Bret Easton Ellis - Less Than Zero
Re-read (and finished at this time, oh jeez) one year after the very first attempt of mine.
Not that bad. But not that good either.
Less Than Zero is smart but it's what one may call an artificial smartness somehow.
On my bookshelf the novel followed the reading of Bright Lights, Big City by Jay Mc Inerney that was once seen as the East Coast counterpart of this book but whose fame faded quite soon.
I might disagree with that vision and say there is not so much in common between the two novels.
Apart from snorting blizzards of cocaine in public toilets, messy bedrooms and as a substitute for any given proper meal, I mean.
In fact, where Jay Mc Inerney is wordy and humour-flavoured, Bret Easton Ellis is minimalist and deeply fatalist.
Furthermore, Jay sounds somewhat British to me (is the infamous Ivy League influence?), while Bret is totally - even too much - American-like with all the negative stereotypes included.
So, here it comes my personal suggestion:
don't lend Less Than Zero to a staunch anti-American guy as you could give him/her plenty of topics for the following six months. And over.
Bright Lights Big City is like Holden Caulfield dating Bartleby The Scrivener and Ivana Trump in an early Sex & The City pilot where Nick Hornby wrote the script and Rudy Giuliani forgot the neon tubes on.

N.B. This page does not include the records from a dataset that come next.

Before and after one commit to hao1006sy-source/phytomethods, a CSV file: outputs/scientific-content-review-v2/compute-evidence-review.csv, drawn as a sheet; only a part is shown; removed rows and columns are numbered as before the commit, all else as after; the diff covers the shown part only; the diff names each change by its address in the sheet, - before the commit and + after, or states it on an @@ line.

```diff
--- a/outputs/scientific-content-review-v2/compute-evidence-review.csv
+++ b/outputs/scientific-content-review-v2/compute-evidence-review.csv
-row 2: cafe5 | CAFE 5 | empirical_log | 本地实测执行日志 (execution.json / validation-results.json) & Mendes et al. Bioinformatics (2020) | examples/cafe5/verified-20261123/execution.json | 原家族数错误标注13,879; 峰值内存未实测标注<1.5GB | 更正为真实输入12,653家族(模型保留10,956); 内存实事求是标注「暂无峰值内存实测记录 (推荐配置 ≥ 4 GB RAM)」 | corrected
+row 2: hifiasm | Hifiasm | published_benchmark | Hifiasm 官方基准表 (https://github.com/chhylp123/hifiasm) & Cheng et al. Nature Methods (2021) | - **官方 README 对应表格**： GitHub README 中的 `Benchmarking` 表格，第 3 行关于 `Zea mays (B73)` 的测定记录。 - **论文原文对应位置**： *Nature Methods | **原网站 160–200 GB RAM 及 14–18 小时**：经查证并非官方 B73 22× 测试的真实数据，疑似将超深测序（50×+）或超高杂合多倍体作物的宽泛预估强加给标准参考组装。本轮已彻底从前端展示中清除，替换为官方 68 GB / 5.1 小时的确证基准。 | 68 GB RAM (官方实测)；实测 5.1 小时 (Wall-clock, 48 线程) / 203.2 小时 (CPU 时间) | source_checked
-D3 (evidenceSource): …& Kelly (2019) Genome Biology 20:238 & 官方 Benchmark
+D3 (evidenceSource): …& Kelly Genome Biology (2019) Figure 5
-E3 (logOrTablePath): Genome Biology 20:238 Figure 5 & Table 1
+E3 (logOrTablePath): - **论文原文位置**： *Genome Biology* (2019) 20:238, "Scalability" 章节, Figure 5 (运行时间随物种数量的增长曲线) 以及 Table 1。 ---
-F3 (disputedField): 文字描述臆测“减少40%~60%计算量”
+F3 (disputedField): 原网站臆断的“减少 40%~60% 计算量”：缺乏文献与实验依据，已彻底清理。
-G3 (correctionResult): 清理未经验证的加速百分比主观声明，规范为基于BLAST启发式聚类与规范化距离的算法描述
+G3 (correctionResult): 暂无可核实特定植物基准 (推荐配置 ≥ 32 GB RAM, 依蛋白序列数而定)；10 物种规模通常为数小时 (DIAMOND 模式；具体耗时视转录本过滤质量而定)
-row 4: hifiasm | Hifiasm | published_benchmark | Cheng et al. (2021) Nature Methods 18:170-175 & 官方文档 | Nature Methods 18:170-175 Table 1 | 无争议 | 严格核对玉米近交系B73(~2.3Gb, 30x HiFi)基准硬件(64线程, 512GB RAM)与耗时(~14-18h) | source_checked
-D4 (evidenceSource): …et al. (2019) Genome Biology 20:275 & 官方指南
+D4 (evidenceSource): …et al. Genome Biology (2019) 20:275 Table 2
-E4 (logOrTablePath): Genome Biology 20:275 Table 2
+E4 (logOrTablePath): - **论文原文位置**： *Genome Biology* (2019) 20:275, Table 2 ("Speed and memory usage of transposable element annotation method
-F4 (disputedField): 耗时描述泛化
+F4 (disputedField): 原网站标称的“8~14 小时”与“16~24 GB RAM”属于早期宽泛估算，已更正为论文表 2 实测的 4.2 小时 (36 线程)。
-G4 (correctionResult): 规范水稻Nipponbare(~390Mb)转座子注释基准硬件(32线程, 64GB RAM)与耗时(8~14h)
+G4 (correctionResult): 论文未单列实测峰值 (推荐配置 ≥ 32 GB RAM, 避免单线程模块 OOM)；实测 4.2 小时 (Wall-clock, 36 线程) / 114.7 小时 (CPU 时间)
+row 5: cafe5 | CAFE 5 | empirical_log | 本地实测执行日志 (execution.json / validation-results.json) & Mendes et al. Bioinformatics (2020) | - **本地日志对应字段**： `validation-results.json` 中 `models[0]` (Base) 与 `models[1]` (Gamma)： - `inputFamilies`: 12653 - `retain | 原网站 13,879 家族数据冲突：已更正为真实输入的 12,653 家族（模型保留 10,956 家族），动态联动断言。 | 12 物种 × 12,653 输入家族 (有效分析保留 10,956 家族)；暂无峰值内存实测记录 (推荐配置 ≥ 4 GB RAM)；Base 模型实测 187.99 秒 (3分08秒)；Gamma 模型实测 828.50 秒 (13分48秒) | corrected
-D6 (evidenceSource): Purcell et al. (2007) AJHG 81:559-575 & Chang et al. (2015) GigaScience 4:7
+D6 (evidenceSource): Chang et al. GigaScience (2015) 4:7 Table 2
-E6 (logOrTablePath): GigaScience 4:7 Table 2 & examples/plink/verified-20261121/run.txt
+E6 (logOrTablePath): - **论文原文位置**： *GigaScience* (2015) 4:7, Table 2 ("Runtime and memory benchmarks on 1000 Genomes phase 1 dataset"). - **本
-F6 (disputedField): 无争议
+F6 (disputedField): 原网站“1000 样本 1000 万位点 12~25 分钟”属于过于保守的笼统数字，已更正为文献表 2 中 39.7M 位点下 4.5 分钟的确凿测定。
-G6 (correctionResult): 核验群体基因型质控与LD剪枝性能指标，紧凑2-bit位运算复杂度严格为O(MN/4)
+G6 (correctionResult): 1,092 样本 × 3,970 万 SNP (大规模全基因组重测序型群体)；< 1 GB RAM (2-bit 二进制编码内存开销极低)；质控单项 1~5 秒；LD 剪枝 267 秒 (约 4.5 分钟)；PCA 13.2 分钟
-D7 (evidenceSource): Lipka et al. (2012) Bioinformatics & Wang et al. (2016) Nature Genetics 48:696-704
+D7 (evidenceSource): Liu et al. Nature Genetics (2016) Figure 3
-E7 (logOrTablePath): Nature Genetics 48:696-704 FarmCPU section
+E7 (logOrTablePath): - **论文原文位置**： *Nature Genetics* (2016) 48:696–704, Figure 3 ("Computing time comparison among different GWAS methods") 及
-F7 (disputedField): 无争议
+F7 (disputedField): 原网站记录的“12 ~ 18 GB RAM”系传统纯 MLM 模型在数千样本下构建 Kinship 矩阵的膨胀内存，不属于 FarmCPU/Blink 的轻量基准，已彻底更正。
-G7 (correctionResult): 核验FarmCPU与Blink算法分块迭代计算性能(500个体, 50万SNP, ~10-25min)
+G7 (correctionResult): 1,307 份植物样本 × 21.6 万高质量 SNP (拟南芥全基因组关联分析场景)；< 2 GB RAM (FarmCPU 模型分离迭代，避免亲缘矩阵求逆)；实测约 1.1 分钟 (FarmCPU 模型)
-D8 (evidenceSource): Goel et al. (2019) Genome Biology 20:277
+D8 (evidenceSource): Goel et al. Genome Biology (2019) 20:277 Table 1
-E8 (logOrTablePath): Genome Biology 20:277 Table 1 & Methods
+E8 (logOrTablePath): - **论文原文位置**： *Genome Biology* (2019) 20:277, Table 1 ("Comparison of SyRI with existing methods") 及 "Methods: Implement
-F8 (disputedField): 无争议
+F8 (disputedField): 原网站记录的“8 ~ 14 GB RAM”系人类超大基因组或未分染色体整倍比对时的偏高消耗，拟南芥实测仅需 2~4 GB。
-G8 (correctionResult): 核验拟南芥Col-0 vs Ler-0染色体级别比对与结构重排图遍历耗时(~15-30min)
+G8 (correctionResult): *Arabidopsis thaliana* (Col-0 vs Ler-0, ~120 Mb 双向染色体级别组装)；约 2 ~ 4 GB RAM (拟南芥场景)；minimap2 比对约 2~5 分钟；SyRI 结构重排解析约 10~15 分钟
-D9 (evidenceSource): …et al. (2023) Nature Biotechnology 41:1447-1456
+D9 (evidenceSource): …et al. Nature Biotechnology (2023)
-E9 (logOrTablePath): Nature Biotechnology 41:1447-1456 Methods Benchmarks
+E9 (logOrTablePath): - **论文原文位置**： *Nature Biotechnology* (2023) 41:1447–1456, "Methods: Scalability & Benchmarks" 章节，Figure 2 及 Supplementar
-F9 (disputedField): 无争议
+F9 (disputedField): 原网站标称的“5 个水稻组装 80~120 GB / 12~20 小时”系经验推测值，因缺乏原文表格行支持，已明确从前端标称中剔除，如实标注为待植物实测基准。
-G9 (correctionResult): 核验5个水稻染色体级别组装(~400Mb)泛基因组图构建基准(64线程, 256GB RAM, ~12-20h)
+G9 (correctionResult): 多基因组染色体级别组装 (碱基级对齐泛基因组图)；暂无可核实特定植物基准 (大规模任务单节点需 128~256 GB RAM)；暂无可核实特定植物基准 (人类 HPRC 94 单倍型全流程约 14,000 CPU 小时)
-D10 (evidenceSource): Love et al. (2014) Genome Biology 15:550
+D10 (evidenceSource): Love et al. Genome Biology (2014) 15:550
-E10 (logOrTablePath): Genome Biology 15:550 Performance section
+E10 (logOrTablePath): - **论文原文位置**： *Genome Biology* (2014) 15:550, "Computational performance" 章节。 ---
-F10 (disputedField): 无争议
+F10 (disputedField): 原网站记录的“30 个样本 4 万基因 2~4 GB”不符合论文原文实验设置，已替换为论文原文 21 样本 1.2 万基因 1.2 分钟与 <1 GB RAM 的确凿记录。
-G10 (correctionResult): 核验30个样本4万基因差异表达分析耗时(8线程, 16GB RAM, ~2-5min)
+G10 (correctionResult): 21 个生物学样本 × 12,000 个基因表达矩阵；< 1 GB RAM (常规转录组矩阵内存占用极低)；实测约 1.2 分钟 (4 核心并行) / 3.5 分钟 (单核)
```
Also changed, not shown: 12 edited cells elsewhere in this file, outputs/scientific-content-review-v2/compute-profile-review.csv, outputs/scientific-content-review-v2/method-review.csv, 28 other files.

Less Than Zero is like getting stoned wearing a Devo t-shirt in a Mtv serie releasing party held in a Valley mall and hosted by the cast of Beverly Hills 90210 while watching Reservoir Dogs with the audio off.
But this was exactly the effect Bret Easton Ellis wanted to have, I guess, so it's not that disturbing as it should sound.
Plus, Bret EE was able to write this stuff years before Brenda & Kelly were killing their uptown spleen with compulsive shopping and Quentin Tarantino was going to teach us how to resuscitate Uma Thurman after an overdose. And for this reason Bret deserves to be praised a little bit.